|Publication Type||Book Chapter|
|Year of Publication||2004|
|Authors||Nibley, Hugh W.|
|Book Title||Nibley on the Timely and the Timeless|
|Publisher||Religious Studies Center, Brigham Young University|
|Keywords||Adam; Apocrypha; Christianity; Creation; Doctrine; Gospel; Joseph Smith; Ordinance; Sermon; Temple; Treasure; Veil; Wisdom|
As Christianity has been deeschatologized and demythologized in our own day; so in the fourth century it was thoroughly dematerialized, and ever since then anything smacking of “ cosmism"—that is, tending to associate religion with the physical universe in any way—has been instantly condemned by Christian and Jewish clergy alike as paganism and blasphemy. Joseph Smith was taken to task for the crude literalism of his religion—not only talking with angels like regular people, but giving God the aspect attributed to Him by the primitive prophets of Israel, and, strangest of all, unhesitatingly bringing other worlds and universes into the picture. Well, some of the early Christian and Jewish writers did the same thing; this weakness in them has been explained away as a Gnostic aberration, and yet today there is a marked tendency in all the churches to support the usual bloodless abstractions and stereotyped moral sermons with a touch of apocalyptic realism, which indeed now supplies the main appeal of some of the most sensationally successful evangelists.

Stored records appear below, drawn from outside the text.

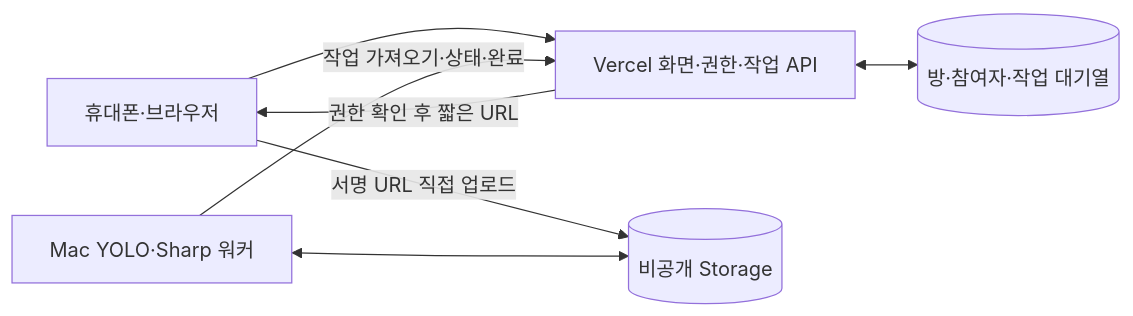
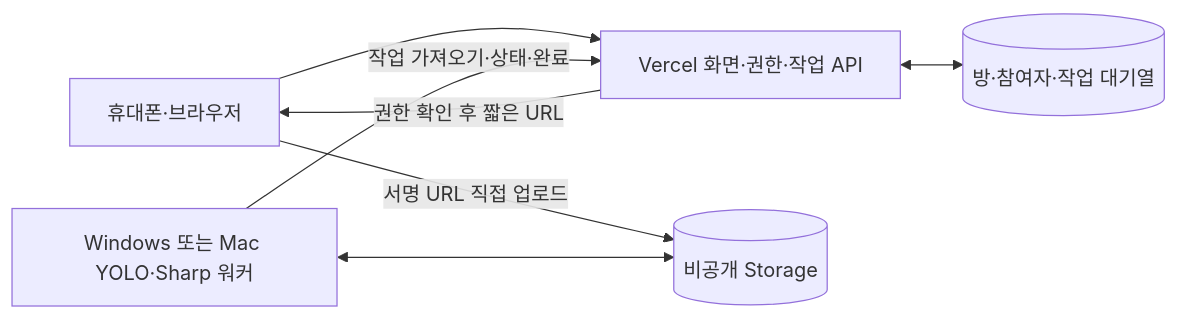
The diagram in picsinc-merge/MASTER_SPEC.md (junyoung-code/PicSinc), drawn with Mermaid before and after one commit. The commit also changed other lines of this file and 20 other files, not shown here.

````diff
--- a/picsinc-merge/MASTER_SPEC.md
+++ b/picsinc-merge/MASTER_SPEC.md
@@ -138,9 +138,9 @@
 ```mermaid
 flowchart LR
     USER[휴대폰·브라우저] --> WEB[Vercel 화면·권한·작업 API]
     USER -->|서명 URL 직접 업로드| STORAGE[(비공개 Storage)]
     WEB <--> DB[(방·참여자·작업 대기열)]
-    MAC[Mac YOLO·Sharp 워커] -->|작업 가져오기·상태·완료| WEB
-    MAC <--> STORAGE
+    PC[Windows 또는 Mac YOLO·Sharp 워커] -->|작업 가져오기·상태·완료| WEB
+    PC <--> STORAGE
     WEB -->|권한 확인 후 짧은 URL| USER
 ```
````
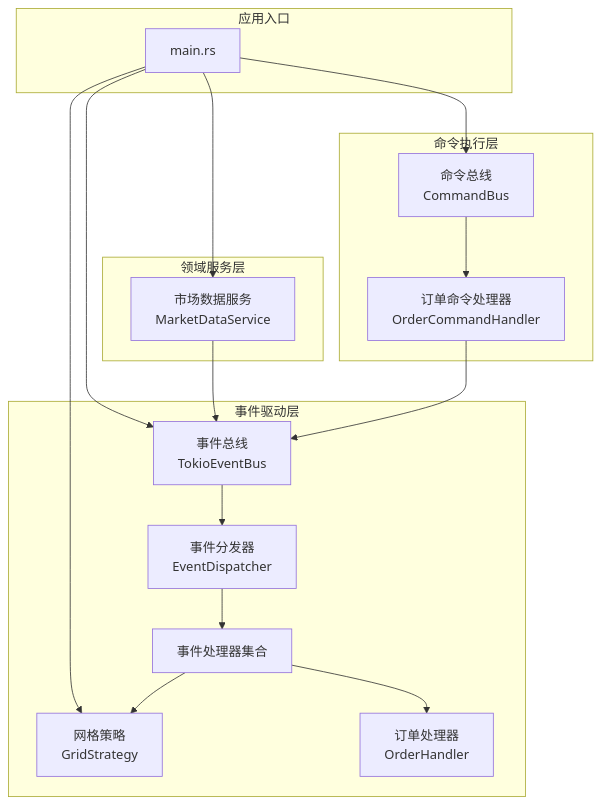
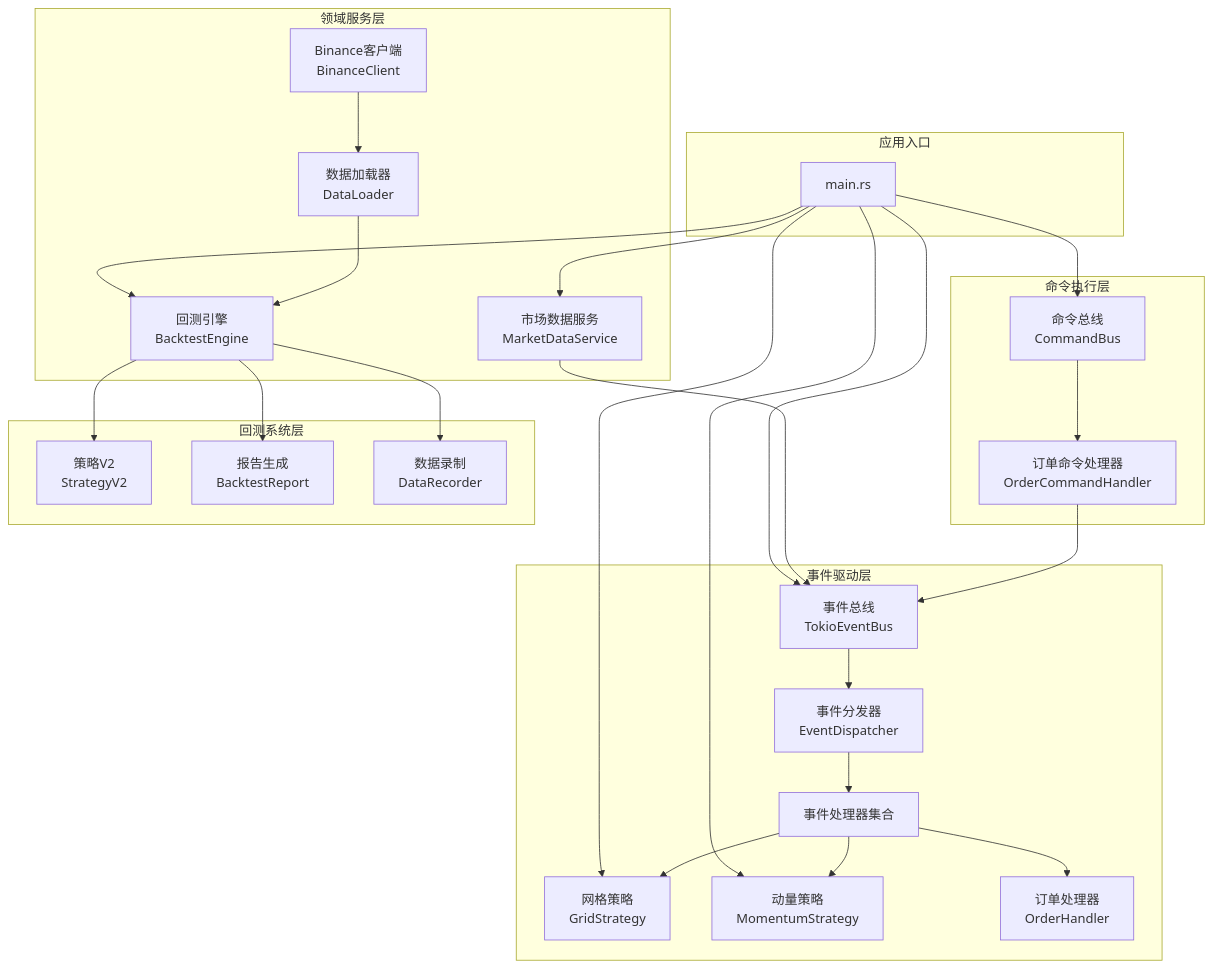
Before and after one commit to Heres1/binanceWebsocket: the second of 11 diagrams in .qoder/repowiki/zh/content/开发指南/开发指南.md, drawn with Mermaid. The commit also changed other lines of this file and 14 other files, not shown here.

````diff
--- a/.qoder/repowiki/zh/content/开发指南/开发指南.md
+++ b/.qoder/repowiki/zh/content/开发指南/开发指南.md
@@ -92,22 +121,32 @@
 ```mermaid
 graph TB
 subgraph "事件驱动层"
 EB["事件总线<br/>TokioEventBus"] --> ED["事件分发器<br/>EventDispatcher"]
 ED --> EH["事件处理器集合"]
 EH --> GS["网格策略<br/>GridStrategy"]
+EH --> MS["动量策略<br/>MomentumStrategy"]
 EH --> OH["订单处理器<br/>OrderHandler"]
 end
 subgraph "命令执行层"
 CB["命令总线<br/>CommandBus"] --> OCH["订单命令处理器<br/>OrderCommandHandler"]
 OCH --> EB
 end
 subgraph "领域服务层"
 MDS["市场数据服务<br/>MarketDataService"] --> EB
+BC["Binance客户端<br/>BinanceClient"] --> DL["数据加载器<br/>DataLoader"]
+DL --> BE["回测引擎<br/>BacktestEngine"]
+end
+subgraph "回测系统层"
+BE --> SR["策略V2<br/>StrategyV2"]
+BE --> RP["报告生成<br/>BacktestReport"]
+BE --> DR["数据录制<br/>DataRecorder"]
 end
 subgraph "应用入口"
 MAIN["main.rs"] --> EB
 MAIN --> CB
 MAIN --> MDS
 MAIN --> GS
+MAIN --> MS
+MAIN --> BE
 end
 ```
````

Over a century ago, J.-P. Migne argued that the medieval legends of the Saints were far less prone to mislead the faithful than those scientifically oriented apocrypha of the Early Church, since the former were the transparent inventions of popular fantasy which could never lead thinking people astray, while the latter by their air of factual reporting and claims to scientific plausibility led the early Christians into all manner of extravagant speculation, drawing the faithful astray in many directions. To appreciate the strength of their own position, Latter-day Saints should not be without some knowledge of both these traditions. Since the "cosmist" doctrines have been almost completely neglected, here we offer a look at some of them.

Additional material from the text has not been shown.